"I can't judge where Dean's support will come from. I think it will be a valuable addition to the debate," said Coleman.
University of Minnesota political scientist Lawrence Jacobs says Barkley is hardly a sideshow in Minnesota's Senate race.
"In a way, Barkley could be the Ralph Nader of 2008, by drawing away support from voters who would be inclined to vote for the Democrats and drawing enough support that the Republican is able to win," explained Jacobs.
According to a Minnesota Public Radio News-University of Minnesota Humphrey Institute poll released last month, 8 percent of Democrats plan to vote for Barkley, while 6 percent of Republicans plan to support Barkley.
Jacobs says it makes sense that Coleman seems interested in raising Barkley's profile. But Jacobs says it's a strategy that comes with considerable risk for his campaign.
"It's the case that Barkley seems to be drawing a bit more support from Democrats, but he's also doing damage to Norm Coleman among Republicans," said Jacobs. "So Dean Barkley's campaign appears to be having some success among supporters of both parties, and indeed his message seems to have real appeal even among independents, and could grow some groundswell. We saw that with Jesse Ventura in 1998, who did very well, not only among independents, but also among Democrats and Republicans."
Jacobs says like Ventura, Barkley will want to do whatever he can to use the Senate debates to get his message out free of charge.
For his part, Barkley does not buy into the notion that he's hurting Franken more than Coleman.

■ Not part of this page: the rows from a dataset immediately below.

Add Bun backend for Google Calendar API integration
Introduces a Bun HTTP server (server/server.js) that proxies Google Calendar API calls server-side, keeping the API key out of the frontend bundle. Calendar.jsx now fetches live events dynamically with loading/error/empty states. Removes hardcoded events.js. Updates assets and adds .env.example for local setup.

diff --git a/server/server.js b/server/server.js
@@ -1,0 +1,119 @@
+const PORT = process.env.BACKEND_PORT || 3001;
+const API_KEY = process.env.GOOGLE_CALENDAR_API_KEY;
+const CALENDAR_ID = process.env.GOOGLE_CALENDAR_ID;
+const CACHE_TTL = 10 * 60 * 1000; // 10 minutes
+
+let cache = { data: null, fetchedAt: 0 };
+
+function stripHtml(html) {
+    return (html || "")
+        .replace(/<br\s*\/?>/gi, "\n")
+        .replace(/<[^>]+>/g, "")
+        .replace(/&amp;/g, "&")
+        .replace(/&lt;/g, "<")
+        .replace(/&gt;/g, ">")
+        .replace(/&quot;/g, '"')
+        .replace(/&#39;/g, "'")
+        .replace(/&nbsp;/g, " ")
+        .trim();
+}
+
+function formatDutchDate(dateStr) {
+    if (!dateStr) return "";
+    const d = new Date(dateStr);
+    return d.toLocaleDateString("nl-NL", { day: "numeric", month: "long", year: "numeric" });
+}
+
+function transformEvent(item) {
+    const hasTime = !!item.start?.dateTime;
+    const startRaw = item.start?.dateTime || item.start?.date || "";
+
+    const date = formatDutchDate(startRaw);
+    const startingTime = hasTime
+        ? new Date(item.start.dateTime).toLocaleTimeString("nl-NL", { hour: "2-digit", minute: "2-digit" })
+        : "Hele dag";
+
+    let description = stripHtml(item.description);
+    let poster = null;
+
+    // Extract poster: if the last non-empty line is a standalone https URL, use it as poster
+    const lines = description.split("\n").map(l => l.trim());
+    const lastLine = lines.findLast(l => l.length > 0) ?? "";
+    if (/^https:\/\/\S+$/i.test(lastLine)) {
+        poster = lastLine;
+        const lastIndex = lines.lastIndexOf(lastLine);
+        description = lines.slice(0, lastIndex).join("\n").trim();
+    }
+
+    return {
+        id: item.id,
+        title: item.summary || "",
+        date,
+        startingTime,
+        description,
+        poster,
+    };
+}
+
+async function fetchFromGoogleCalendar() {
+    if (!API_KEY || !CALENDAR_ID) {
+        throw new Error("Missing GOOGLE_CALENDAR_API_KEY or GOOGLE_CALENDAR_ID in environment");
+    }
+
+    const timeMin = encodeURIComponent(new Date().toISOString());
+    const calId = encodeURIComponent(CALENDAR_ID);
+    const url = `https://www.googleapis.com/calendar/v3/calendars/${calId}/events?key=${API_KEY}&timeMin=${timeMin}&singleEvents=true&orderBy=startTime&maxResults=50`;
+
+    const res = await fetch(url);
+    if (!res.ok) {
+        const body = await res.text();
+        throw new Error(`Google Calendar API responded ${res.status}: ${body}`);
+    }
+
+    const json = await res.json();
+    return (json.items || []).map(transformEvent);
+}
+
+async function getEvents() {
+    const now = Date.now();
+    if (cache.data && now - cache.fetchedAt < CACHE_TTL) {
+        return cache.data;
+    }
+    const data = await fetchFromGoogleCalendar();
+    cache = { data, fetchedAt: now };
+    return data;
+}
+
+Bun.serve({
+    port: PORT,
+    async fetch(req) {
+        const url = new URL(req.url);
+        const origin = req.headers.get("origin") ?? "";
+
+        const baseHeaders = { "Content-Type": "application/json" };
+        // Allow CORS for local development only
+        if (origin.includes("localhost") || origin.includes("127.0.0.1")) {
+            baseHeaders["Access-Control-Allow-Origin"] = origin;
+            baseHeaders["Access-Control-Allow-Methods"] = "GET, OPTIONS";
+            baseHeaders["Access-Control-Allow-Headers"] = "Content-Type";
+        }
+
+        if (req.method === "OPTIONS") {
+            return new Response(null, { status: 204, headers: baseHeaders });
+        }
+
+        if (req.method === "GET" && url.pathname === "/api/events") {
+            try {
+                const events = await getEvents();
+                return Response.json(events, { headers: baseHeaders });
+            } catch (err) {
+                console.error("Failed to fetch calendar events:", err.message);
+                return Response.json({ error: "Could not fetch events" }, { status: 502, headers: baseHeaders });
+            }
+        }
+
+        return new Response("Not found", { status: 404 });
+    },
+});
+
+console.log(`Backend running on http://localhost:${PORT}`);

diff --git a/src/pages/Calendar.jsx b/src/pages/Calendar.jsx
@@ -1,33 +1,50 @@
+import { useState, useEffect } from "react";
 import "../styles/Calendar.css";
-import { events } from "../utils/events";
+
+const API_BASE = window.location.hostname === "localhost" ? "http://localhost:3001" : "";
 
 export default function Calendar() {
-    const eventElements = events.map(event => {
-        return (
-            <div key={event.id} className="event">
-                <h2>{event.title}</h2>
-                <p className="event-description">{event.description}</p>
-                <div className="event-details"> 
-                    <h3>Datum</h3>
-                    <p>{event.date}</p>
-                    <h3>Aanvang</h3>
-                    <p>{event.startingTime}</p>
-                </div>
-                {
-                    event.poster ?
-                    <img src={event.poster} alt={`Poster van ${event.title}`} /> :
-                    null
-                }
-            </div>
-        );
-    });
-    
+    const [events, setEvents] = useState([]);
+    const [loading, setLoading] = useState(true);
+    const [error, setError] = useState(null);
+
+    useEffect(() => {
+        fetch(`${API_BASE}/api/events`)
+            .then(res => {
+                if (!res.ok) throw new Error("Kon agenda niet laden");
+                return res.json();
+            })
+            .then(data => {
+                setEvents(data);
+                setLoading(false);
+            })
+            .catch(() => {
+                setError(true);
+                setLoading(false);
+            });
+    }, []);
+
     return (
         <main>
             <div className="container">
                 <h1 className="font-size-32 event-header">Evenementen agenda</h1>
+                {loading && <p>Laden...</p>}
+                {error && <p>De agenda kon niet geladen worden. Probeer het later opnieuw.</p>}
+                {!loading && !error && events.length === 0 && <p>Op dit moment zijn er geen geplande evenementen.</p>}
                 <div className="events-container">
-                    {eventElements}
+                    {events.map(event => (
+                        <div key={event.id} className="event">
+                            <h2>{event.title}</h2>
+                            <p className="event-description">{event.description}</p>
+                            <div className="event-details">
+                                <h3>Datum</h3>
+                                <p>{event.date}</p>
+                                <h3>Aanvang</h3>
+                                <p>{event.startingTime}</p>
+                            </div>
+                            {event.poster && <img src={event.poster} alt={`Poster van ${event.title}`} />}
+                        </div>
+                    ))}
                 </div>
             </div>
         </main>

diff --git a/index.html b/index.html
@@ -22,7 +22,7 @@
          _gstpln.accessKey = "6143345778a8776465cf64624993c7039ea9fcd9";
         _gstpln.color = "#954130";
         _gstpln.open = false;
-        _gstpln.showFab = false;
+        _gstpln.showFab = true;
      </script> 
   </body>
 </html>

"Based upon my experience at the State Fair, I had two or three to one people who came up who said they were going to support me because of my fiscal position," said Barkley. "Those are Coleman supporters. I was surprised at that ratio, and you know I was there for all 12 straight days, and I talked to thousands of people, so my sampling was bigger than yours."
Barkley says in addition to his Minnesota telephone fundraising, he's hoping to tap Independence Party activists in other parts of the country for campaign cash, including perhaps the best known, independent New York Mayor Michael Bloomberg.
Barkley says he hopes to have radio ads out within the next several days.